VW DIESELS FITTED: V8 race car legend Russell Ingall’s reborn Riviera M400.SO what’s a nice Holden, Ford, Nissan, BMW guy doing putting VW diesels in his boat? You have to ask Russell Ingall, the V8 race car legend otherwise known as the Enforcer.
Having bought a dilapidated Riviera M400 for a song earlier this year, Ingall began the search for replacement engines as part of a major refurbishment project.
These aren’t just any old diesels – they’re a marinised version of the free-spirited 4.2-litre TDI 370hp engines that Audi uses in its Q7 among others. Of course, the German marque also owns Bugatti, Lamborghini, Porsche and Bentley nowadays.
Ingall bought them through Mercury Marine, with whom he has a family relationship stretching back to his father’s powerboat racing days in the 1960s.
In fact, the race ace is no stranger to water despite spending more time in car cabins than boat cockpits and doubling, currently, as both competitor and commentator (for Fox). His bio is littered with a plethora of skiboats, Maritimo cruisers, Sea Rays and Rivieras – including a previous M400.
With an empty dock at the bottom of his Gold Coast garden, he began searching for large centre-cockpit design of the Boston Whaler ilk. The prices soon made his eyes water, which turned his attention back to the popular pre-GFC 40-footer built by Riv.
Its low-slung cabin would fit beneath road bridges and its legs could be lifted to navigate the Gold Coast Broadwater’s sinister shallows. The cockpit, while shy of a centre-cockpit, was easily spacious enough for lazy lunches afloat.
He found an M400 in Sydney.“I made a ridiculous offer for the boat and I got it,” Ingall says.
While the project was expected to take a couple of months it took twice as long, partly because Ingall is a perfectionist. First job was removing the old Mercruiser petrol engines.New bearers were made for the VW diesels and they slotted in with little fuss – even the petrol tanks could be used for diesel. The engineroom was spruced up and the topsides given a lick of metallic silver paint.It looks as good as gold in the photos and Ingall is rapt, having spent around half the cost of a new boat.
Bolted to the new diesels are a pair of Mercury Bravo 3 drives with dual props. The technology also brings the joy of Mercury’s Joystick Piloting system, putting berthing at your fingertips, and new electronic gauges.

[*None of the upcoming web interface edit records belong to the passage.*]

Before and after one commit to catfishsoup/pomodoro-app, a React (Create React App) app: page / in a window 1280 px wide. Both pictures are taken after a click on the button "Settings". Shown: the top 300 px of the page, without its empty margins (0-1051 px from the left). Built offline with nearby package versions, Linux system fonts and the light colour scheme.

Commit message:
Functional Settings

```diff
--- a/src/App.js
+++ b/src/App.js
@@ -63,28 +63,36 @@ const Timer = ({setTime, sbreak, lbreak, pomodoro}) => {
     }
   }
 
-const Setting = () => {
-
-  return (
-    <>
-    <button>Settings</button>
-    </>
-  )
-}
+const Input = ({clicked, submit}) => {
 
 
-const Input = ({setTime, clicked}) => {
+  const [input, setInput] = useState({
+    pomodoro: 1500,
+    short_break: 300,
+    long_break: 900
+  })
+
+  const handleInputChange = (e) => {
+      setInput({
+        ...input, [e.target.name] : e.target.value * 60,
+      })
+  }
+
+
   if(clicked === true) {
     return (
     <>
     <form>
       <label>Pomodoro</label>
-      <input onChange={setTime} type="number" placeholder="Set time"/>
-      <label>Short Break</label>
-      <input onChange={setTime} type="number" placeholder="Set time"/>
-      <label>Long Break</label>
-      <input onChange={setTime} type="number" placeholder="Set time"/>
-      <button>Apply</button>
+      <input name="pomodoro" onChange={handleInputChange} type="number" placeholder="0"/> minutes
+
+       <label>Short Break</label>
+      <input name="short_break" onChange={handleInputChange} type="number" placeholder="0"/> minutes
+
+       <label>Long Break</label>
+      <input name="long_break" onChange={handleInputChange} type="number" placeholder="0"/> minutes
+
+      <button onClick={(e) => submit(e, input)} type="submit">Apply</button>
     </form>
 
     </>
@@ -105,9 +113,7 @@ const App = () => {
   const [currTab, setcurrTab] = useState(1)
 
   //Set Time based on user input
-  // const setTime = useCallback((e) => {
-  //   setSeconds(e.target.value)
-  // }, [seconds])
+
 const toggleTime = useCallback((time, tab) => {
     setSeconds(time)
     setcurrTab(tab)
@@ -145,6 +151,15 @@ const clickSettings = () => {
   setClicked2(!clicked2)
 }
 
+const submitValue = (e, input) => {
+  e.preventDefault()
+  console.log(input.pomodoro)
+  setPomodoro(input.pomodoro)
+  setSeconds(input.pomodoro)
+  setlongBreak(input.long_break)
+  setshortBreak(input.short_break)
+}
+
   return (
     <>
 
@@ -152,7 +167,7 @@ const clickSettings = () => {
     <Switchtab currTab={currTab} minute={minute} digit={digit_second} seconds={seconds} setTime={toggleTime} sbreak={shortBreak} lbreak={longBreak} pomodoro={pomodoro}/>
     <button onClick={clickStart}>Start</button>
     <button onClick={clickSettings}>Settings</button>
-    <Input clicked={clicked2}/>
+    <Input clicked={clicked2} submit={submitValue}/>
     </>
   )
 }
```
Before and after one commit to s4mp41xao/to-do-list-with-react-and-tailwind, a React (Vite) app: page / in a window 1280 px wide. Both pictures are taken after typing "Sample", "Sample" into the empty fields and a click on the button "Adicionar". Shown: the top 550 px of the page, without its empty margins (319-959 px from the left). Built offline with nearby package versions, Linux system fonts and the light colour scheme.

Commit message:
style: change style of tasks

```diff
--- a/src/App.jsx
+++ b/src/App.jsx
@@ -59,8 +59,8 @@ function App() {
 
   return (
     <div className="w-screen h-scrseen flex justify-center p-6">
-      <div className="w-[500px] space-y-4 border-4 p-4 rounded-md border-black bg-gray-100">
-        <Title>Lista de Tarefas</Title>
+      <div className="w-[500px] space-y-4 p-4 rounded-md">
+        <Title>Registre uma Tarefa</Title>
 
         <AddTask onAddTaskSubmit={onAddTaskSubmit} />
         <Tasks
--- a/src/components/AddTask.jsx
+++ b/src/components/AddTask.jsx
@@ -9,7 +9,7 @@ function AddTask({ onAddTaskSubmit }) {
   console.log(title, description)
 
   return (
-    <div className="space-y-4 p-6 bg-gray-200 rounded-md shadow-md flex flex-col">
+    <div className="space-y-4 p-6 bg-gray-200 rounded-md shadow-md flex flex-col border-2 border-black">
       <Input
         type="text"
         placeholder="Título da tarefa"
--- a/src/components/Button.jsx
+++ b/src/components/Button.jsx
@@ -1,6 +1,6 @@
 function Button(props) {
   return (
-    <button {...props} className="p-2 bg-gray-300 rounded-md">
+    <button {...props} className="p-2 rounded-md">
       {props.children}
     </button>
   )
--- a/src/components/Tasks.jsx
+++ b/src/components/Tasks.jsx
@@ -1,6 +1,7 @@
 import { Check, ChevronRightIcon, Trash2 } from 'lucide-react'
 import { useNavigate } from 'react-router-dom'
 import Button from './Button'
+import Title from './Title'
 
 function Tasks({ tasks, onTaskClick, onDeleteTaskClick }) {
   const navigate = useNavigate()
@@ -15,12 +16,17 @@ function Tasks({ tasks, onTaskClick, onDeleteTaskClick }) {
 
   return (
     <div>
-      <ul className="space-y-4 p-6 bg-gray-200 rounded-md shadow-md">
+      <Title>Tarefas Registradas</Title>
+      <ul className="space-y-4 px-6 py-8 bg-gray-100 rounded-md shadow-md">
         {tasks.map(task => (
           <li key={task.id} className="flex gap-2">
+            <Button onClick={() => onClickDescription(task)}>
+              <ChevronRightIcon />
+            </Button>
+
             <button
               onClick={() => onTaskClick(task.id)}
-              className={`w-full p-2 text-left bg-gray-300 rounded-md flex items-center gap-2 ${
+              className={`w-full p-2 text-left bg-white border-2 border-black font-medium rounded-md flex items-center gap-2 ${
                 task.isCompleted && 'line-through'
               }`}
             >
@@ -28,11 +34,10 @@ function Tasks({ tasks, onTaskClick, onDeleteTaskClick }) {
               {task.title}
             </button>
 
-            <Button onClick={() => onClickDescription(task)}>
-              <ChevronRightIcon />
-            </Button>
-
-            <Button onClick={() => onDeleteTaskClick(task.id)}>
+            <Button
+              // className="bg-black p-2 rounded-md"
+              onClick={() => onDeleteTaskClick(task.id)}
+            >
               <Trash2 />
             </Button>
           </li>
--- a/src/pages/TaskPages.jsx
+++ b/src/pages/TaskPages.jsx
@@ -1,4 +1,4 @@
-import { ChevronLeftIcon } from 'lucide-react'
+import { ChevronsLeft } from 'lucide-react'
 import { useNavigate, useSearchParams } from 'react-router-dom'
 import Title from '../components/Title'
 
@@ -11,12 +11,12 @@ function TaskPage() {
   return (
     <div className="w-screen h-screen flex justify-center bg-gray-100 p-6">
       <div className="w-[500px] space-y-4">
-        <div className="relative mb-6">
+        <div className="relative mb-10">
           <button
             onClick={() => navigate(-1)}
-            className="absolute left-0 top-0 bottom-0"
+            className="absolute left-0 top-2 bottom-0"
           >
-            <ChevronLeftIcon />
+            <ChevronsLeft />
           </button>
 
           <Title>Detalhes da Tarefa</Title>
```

“The diesel engines are incredibly impressive, which I knew they would be from driving my wife’s Q7,” he says.“They’ve taken the best of modern European car technology – rather than a truck-based platform – and adapted it for the marine environment, so you have engines which have a far better power-to-weight ratio and are seriously durable.”
The reborn M400 has a top speed of 34 knots at 4150rpm, with both engines combined using around 160 litres of fuel an hour … way below what the petrol powerplants used. Cruising at 25 knots and 3200rpm, the fuel consumption drops to 100 litres per hour. That’s pretty well on par with the current breed of 40 footers.
“For me, it confirms you don’t have to spend big money on a new boat,” Ingall said.